[Opening SUPPLIED DATA section]

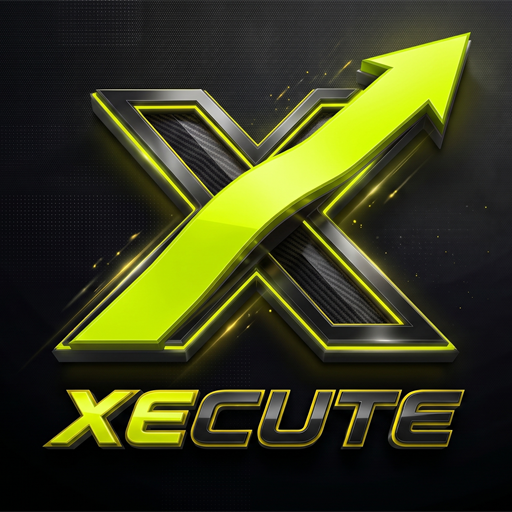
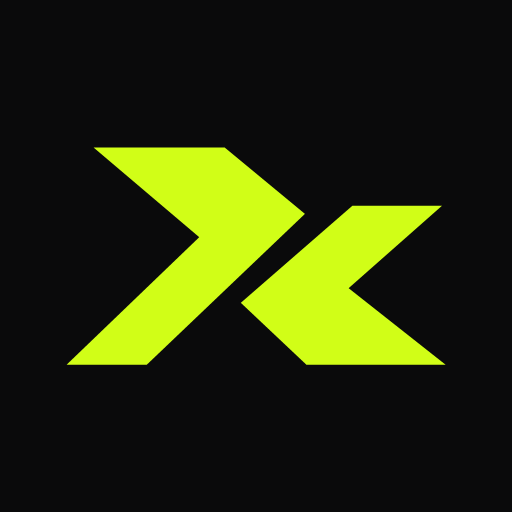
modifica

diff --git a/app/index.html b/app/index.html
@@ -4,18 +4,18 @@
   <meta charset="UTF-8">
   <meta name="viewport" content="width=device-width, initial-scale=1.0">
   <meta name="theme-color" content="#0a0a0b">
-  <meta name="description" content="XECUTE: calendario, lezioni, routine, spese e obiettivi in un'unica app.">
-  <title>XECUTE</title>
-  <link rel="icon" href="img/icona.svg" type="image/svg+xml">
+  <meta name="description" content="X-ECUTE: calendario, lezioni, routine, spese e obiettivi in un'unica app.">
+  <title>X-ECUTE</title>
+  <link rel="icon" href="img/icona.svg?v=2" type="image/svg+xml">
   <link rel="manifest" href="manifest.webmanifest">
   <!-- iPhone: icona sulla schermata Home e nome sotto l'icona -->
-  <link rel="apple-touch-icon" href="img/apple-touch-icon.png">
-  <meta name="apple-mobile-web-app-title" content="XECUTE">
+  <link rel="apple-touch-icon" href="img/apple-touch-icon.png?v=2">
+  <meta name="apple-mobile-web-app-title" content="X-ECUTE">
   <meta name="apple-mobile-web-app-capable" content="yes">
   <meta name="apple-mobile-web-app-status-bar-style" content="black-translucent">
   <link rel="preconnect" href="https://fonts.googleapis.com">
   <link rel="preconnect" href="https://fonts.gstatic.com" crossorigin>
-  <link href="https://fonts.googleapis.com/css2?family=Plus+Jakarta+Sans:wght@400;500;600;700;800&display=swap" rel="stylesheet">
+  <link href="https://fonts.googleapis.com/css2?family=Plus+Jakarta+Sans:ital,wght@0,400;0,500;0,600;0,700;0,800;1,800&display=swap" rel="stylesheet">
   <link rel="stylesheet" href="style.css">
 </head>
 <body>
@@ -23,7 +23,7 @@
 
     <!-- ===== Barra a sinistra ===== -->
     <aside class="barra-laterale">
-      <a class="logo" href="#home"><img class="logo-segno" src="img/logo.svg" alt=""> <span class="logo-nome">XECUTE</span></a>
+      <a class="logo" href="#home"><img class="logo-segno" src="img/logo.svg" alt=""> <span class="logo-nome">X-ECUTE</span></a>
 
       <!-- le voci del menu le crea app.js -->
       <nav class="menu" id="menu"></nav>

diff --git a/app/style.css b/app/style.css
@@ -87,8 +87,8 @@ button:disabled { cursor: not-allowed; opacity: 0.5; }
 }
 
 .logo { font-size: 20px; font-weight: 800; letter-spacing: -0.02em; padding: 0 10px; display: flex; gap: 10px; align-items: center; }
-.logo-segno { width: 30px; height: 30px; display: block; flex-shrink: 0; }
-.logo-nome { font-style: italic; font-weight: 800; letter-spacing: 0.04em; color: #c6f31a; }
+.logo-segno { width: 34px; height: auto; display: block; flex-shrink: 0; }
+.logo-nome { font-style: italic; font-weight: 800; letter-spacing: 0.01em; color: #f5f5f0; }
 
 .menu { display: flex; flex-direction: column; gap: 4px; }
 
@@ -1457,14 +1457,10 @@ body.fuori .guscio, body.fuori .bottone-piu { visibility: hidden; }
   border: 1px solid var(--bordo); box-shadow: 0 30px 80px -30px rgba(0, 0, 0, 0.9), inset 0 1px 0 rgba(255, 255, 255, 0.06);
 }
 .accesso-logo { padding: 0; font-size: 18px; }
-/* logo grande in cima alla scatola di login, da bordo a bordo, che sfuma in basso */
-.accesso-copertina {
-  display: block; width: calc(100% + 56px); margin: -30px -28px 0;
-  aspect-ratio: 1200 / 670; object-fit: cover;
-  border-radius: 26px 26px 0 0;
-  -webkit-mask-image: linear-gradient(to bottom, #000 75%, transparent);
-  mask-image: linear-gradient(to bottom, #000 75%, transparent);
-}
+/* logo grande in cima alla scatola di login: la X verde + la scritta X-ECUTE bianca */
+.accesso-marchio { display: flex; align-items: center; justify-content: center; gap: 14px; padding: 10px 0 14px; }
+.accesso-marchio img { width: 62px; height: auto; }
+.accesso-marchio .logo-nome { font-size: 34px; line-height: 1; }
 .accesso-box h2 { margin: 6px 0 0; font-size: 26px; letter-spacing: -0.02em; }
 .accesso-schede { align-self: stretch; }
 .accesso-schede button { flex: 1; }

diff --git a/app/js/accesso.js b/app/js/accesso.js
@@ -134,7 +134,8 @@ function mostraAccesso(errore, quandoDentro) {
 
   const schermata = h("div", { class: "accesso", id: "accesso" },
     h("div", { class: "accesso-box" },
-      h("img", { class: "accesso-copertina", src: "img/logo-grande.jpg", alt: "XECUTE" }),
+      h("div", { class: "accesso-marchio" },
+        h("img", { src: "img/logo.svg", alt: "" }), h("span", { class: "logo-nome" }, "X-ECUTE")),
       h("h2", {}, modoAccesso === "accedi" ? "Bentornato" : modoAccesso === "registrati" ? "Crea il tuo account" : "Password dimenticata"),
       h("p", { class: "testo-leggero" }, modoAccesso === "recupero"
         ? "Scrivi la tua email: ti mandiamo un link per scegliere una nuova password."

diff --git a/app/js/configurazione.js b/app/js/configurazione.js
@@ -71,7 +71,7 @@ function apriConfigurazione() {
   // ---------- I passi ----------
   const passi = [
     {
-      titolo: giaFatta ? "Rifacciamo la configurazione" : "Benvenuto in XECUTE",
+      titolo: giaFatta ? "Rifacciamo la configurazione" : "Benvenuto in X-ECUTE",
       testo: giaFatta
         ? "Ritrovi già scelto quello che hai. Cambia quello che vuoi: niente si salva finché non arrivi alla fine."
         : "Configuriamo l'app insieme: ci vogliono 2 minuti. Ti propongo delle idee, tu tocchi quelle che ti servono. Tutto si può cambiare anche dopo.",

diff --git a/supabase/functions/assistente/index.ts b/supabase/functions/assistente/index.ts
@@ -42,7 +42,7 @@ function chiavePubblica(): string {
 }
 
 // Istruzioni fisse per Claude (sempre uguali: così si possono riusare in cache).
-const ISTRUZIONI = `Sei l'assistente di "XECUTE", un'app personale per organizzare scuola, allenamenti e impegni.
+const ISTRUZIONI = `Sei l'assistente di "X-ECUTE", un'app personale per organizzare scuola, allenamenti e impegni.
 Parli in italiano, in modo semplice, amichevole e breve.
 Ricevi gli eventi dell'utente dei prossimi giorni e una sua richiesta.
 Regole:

[Closing SUPPLIED DATA section]

## [WHAT YOU HAVE TO DO]
Print all of the data exactly, and do not carry over any pictures.

## [ANSWER SPACE]
modifica

diff --git a/app/index.html b/app/index.html
@@ -4,18 +4,18 @@
   <meta charset="UTF-8">
   <meta name="viewport" content="width=device-width, initial-scale=1.0">
   <meta name="theme-color" content="#0a0a0b">
-  <meta name="description" content="XECUTE: calendario, lezioni, routine, spese e obiettivi in un'unica app.">
-  <title>XECUTE</title>
-  <link rel="icon" href="img/icona.svg" type="image/svg+xml">
+  <meta name="description" content="X-ECUTE: calendario, lezioni, routine, spese e obiettivi in un'unica app.">
+  <title>X-ECUTE</title>
+  <link rel="icon" href="img/icona.svg?v=2" type="image/svg+xml">
   <link rel="manifest" href="manifest.webmanifest">
   <!-- iPhone: icona sulla schermata Home e nome sotto l'icona -->
-  <link rel="apple-touch-icon" href="img/apple-touch-icon.png">
-  <meta name="apple-mobile-web-app-title" content="XECUTE">
+  <link rel="apple-touch-icon" href="img/apple-touch-icon.png?v=2">
+  <meta name="apple-mobile-web-app-title" content="X-ECUTE">
   <meta name="apple-mobile-web-app-capable" content="yes">
   <meta name="apple-mobile-web-app-status-bar-style" content="black-translucent">
   <link rel="preconnect" href="https://fonts.googleapis.com">
   <link rel="preconnect" href="https://fonts.gstatic.com" crossorigin>
-  <link href="https://fonts.googleapis.com/css2?family=Plus+Jakarta+Sans:wght@400;500;600;700;800&display=swap" rel="stylesheet">
+  <link href="https://fonts.googleapis.com/css2?family=Plus+Jakarta+Sans:ital,wght@0,400;0,500;0,600;0,700;0,800;1,800&display=swap" rel="stylesheet">
   <link rel="stylesheet" href="style.css">
 </head>
 <body>
@@ -23,7 +23,7 @@
 
     <!-- ===== Barra a sinistra ===== -->
     <aside class="barra-laterale">
-      <a class="logo" href="#home"><img class="logo-segno" src="img/logo.svg" alt=""> <span class="logo-nome">XECUTE</span></a>
+      <a class="logo" href="#home"><img class="logo-segno" src="img/logo.svg" alt=""> <span class="logo-nome">X-ECUTE</span></a>
 
       <!-- le voci del menu le crea app.js -->
       <nav class="menu" id="menu"></nav>

diff --git a/app/style.css b/app/style.css
@@ -87,8 +87,8 @@ button:disabled { cursor: not-allowed; opacity: 0.5; }
 }
 
 .logo { font-size: 20px; font-weight: 800; letter-spacing: -0.02em; padding: 0 10px; display: flex; gap: 10px; align-items: center; }
-.logo-segno { width: 30px; height: 30px; display: block; flex-shrink: 0; }
-.logo-nome { font-style: italic; font-weight: 800; letter-spacing: 0.04em; color: #c6f31a; }
+.logo-segno { width: 34px; height: auto; display: block; flex-shrink: 0; }
+.logo-nome { font-style: italic; font-weight: 800; letter-spacing: 0.01em; color: #f5f5f0; }
 
 .menu { display: flex; flex-direction: column; gap: 4px; }
 
@@ -1457,14 +1457,10 @@ body.fuori .guscio, body.fuori .bottone-piu { visibility: hidden; }
   border: 1px solid var(--bordo); box-shadow: 0 30px 80px -30px rgba(0, 0, 0, 0.9), inset 0 1px 0 rgba(255, 255, 255, 0.06);
 }
 .accesso-logo { padding: 0; font-size: 18px; }
-/* logo grande in cima alla scatola di login, da bordo a bordo, che sfuma in basso */
-.accesso-copertina {
-  display: block; width: calc(100% + 56px); margin: -30px -28px 0;
-  aspect-ratio: 1200 / 670; object-fit: cover;
-  border-radius: 26px 26px 0 0;
-  -webkit-mask-image: linear-gradient(to bottom, #000 75%, transparent);
-  mask-image: linear-gradient(to bottom, #000 75%, transparent);
-}
+/* logo grande in cima alla scatola di login: la X verde + la scritta X-ECUTE bianca */
+.accesso-marchio { display: flex; align-items: center; justify-content: center; gap: 14px; padding: 10px 0 14px; }
+.accesso-marchio img { width: 62px; height: auto; }
+.accesso-marchio .logo-nome { font-size: 34px; line-height: 1; }
 .accesso-box h2 { margin: 6px 0 0; font-size: 26px; letter-spacing: -0.02em; }
 .accesso-schede { align-self: stretch; }
 .accesso-schede button { flex: 1; }

diff --git a/app/js/accesso.js b/app/js/accesso.js
@@ -134,7 +134,8 @@ function mostraAccesso(errore, quandoDentro) {
 
   const schermata = h("div", { class: "accesso", id: "accesso" },
     h("div", { class: "accesso-box" },
-      h("img", { class: "accesso-copertina", src: "img/logo-grande.jpg", alt: "XECUTE" }),
+      h("div", { class: "accesso-marchio" },
+        h("img", { src: "img/logo.svg", alt: "" }), h("span", { class: "logo-nome" }, "X-ECUTE")),
       h("h2", {}, modoAccesso === "accedi" ? "Bentornato" : modoAccesso === "registrati" ? "Crea il tuo account" : "Password dimenticata"),
       h("p", { class: "testo-leggero" }, modoAccesso === "recupero"
         ? "Scrivi la tua email: ti mandiamo un link per scegliere una nuova password."

diff --git a/app/js/configurazione.js b/app/js/configurazione.js
@@ -71,7 +71,7 @@ function apriConfigurazione() {
   // ---------- I passi ----------
   const passi = [
     {
-      titolo: giaFatta ? "Rifacciamo la configurazione" : "Benvenuto in XECUTE",
+      titolo: giaFatta ? "Rifacciamo la configurazione" : "Benvenuto in X-ECUTE",
       testo: giaFatta
         ? "Ritrovi già scelto quello che hai. Cambia quello che vuoi: niente si salva finché non arrivi alla fine."
         : "Configuriamo l'app insieme: ci vogliono 2 minuti. Ti propongo delle idee, tu tocchi quelle che ti servono. Tutto si può cambiare anche dopo.",

diff --git a/supabase/functions/assistente/index.ts b/supabase/functions/assistente/index.ts
@@ -42,7 +42,7 @@ function chiavePubblica(): string {
 }
 
 // Istruzioni fisse per Claude (sempre uguali: così si possono riusare in cache).
-const ISTRUZIONI = `Sei l'assistente di "XECUTE", un'app personale per organizzare scuola, allenamenti e impegni.
+const ISTRUZIONI = `Sei l'assistente di "X-ECUTE", un'app personale per organizzare scuola, allenamenti e impegni.
 Parli in italiano, in modo semplice, amichevole e breve.
 Ricevi gli eventi dell'utente dei prossimi giorni e una sua richiesta.
 Regole:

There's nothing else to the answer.